Eucario Calderon - The State Hornet
California State University system students will have the option to apply for summer financial aid after the system was allotted $6 million to fund financial aid for summer classes in 2020 and 2021.
Included in the 2019-2020 California state budget signed by Governor Gavin Newsom on July 1, this is the first time the state will fund financial aid for summer courses, according to Anita Kermes, Sac State’s financial aid director.
Kermes said the only way to pay for summer classes was out of pocket, unused financial aid from the academic year or loans. That was until two years ago when the Department of Education made it so Pell Grant eligible students enrolled in at least six units could use part of their total grant allowance to pay for summer courses.
According to Kermes, the new funding will be made available to students that are California residents and are eligible for state financial aid. However, the individual campuses are waiting for further guidance from the CSU.
Toni Molle, CSU public affairs director, said the funds would benefit students trying to graduate on time.
“The added funding supports Graduation Initiative 2025 goals and for students able to take courses during summer months, this funding will improve their time to degree and save them money,” Molle said
The CSU’s Graduation Initiative 2025 aims to “ensure that all students have the opportunity to graduate in a timely manner according to their personal goals,” according to the CSU website.
According to Molle and Kermes, the $6 million will be split between summer 2020 and 2021 semesters.
The UC system was similarly allotted $4 million to fund financial aid to their students in summer 2020 and 2021 as well.
“I actually found out that you have to pay for the classes in full and then you get reimbursed for it and to receive financial aid you actually have to take more than two classes,” said Anya Bustamante, a Sac State social work major. “So it ended up being like $2,500 that I had to pay out of pocket first and I could just not do that.”
Bustamante said she had no option but to enroll in classes at a community college instead. However, she said she’s still struggling to pay for her American River College courses with the work-study job she has at Sac State.

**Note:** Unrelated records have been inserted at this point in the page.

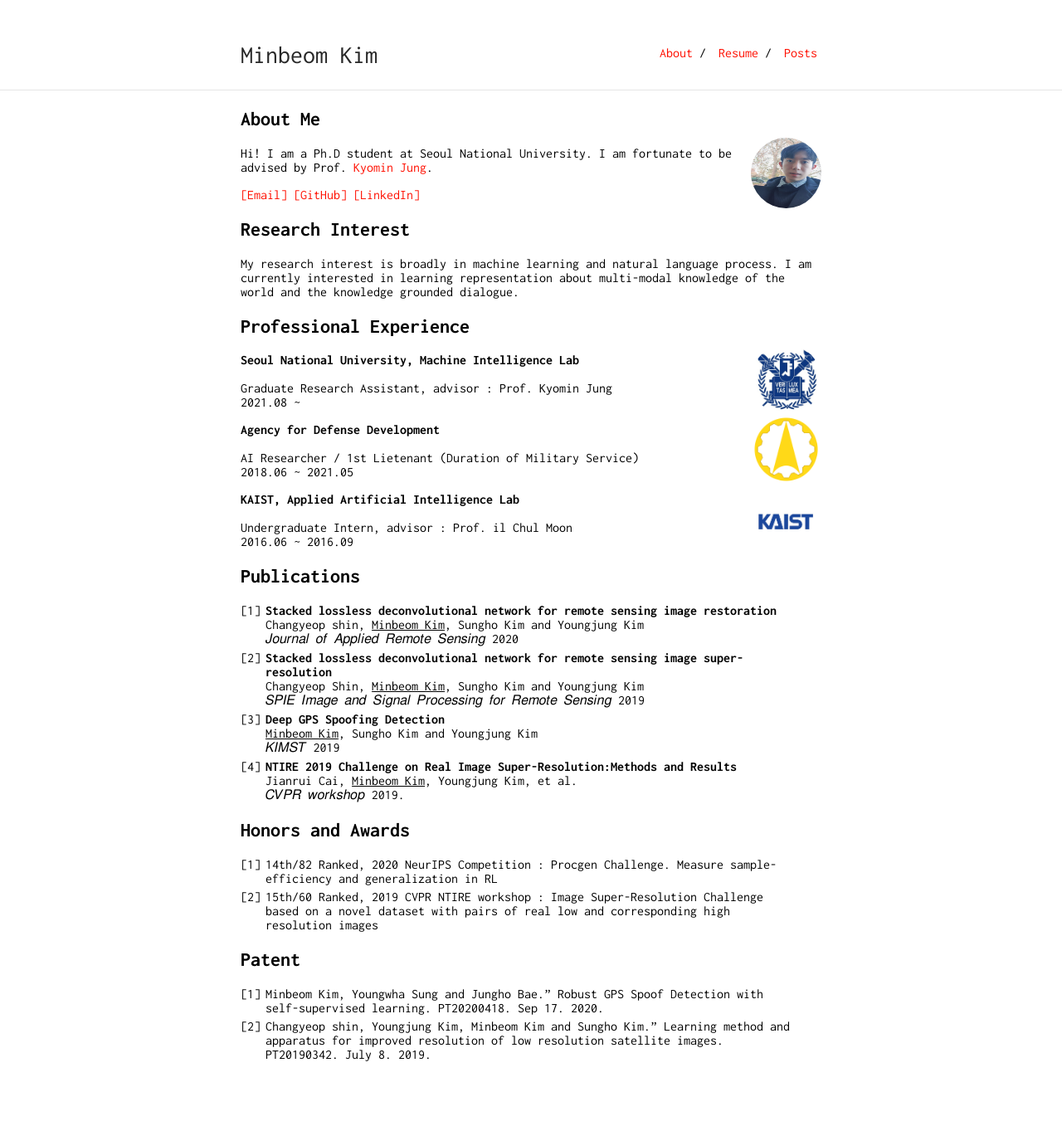
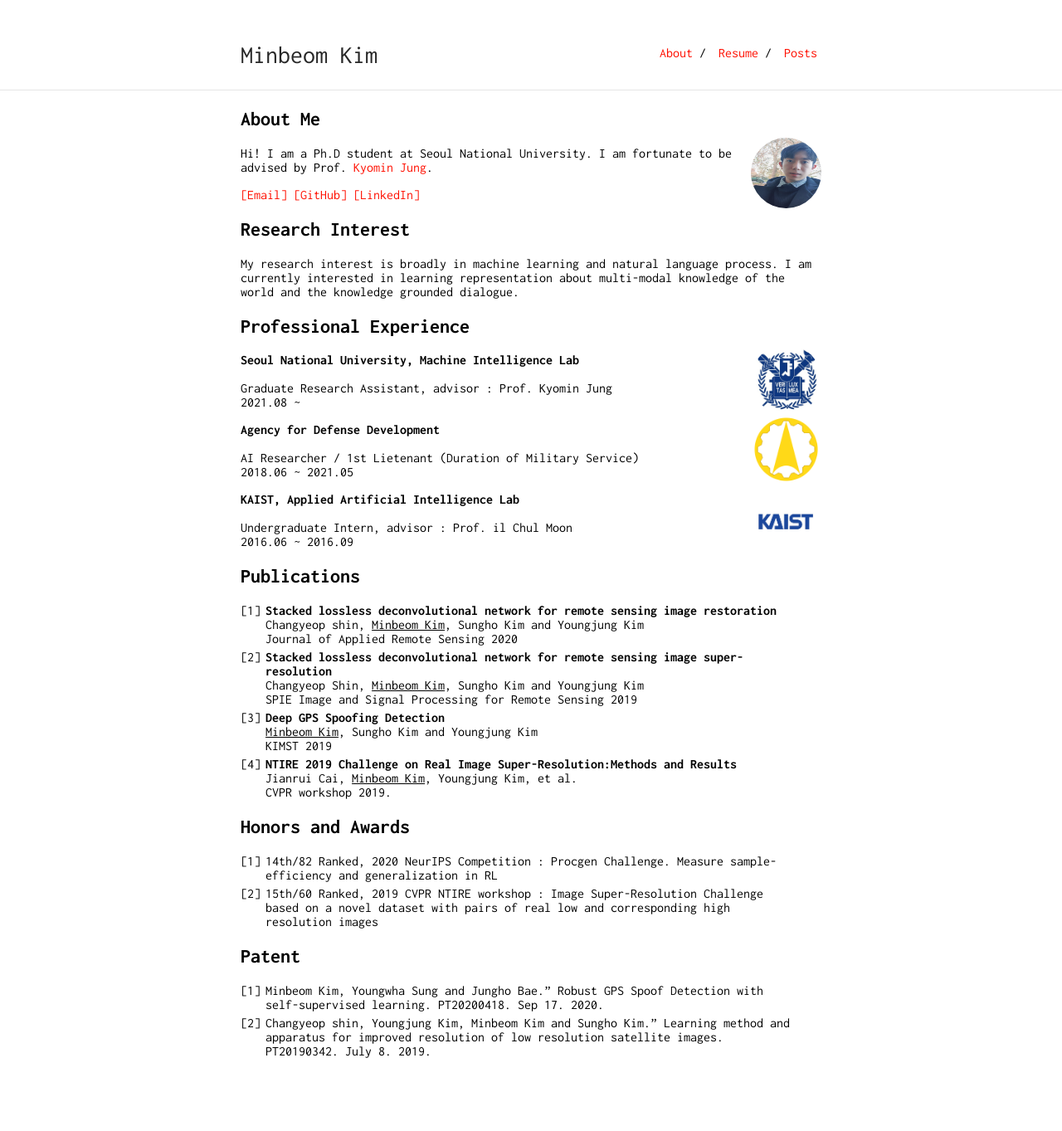
Before and after one commit to minbeomkim/minbeomkim.github.io, a Jekyll site: the page built from index.md, in a window 1280 px wide. Shown: the whole page at 83% size. Built offline with Jekyll 4.4.1, drawn with Linux system fonts in a browser that asks for light colours; our own code applies the rules of GitHub Pages for plain Markdown files.

Commit message:
Update index.md

```diff
--- a/index.md
+++ b/index.md
@@ -42,16 +42,16 @@ Undergraduate Intern, advisor : Prof. il Chul Moon <br/>
 
 1. __Stacked lossless deconvolutional network for remote sensing image restoration__<br/>
    Changyeop shin, <u>Minbeom Kim</u>, Sungho Kim and Youngjung Kim<br/>
-   𝐽𝑜𝑢𝑟𝑛𝑎𝑙 𝑜𝑓 𝐴𝑝𝑝𝑙𝑖𝑒𝑑 𝑅𝑒𝑚𝑜𝑡𝑒 𝑆𝑒𝑛𝑠𝑖𝑛𝑔 2020
+   Journal of Applied Remote Sensing 2020
 2. __Stacked lossless deconvolutional network for remote sensing image super-resolution__<br/>
    Changyeop Shin, <u>Minbeom Kim</u>, Sungho Kim and Youngjung Kim<br/>
-   𝑆𝑃𝐼𝐸 𝐼𝑚𝑎𝑔𝑒 𝑎𝑛𝑑 𝑆𝑖𝑔𝑛𝑎𝑙 𝑃𝑟𝑜𝑐𝑒𝑠𝑠𝑖𝑛𝑔 𝑓𝑜𝑟 𝑅𝑒𝑚𝑜𝑡𝑒 𝑆𝑒𝑛𝑠𝑖𝑛𝑔 2019
+   SPIE Image and Signal Processing for Remote Sensing 2019
 3. __Deep GPS Spoofing Detection__<br/>
    <u>Minbeom Kim</u>, Sungho Kim and Youngjung Kim<br/>
-   𝐾𝐼𝑀𝑆𝑇 2019
+   KIMST 2019
 4. __NTIRE 2019 Challenge on Real Image Super-Resolution:Methods and Results__<br/>
    Jianrui Cai, <u>Minbeom Kim</u>, Youngjung Kim, et al.<br/>
-   𝐶𝑉𝑃𝑅 𝑤𝑜𝑟𝑘𝑠ℎ𝑜𝑝 2019.
+   CVPR workshop 2019.
 
 ## Honors and Awards
 
```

“I have to get another job because I live off-campus and pay rent, also books are super expensive and there’s always stuff that comes up so that’s really a financial burden that I have to worry about,” Bustamente said.
Bustamante said she hopes that the new funds will mean students won’t be paying out of pocket, even if they’re reimbursed after the fact.
“That’s a lot of money that you have to come out of nowhere,” Bustamante said. “I actually got a grant for $1,500 and then the summer classes I ended up taking were still two-thousand-something dollars. So you go in and you pay it all in full and then after two weeks that you start your summer classes you get reimbursed.”
Valerie Medina, a communications studies major, said she was only able to continue her education after community college because of FAFSA.
“FAFSA definitely helped me in general. Without it I would not have extended my education,” Medina said. “I could not do it without it.”
Medina said the summer financial aid could help her pay for a place near campus, rather than commute from Galt in southern Sacramento County.
“I’ve struggled with commuting,” Medina said. “Everyday I have an hour or so commute and I have been in a couple of accidents due to the rush. If I could afford a dorm or apartment I would be less stressed out.”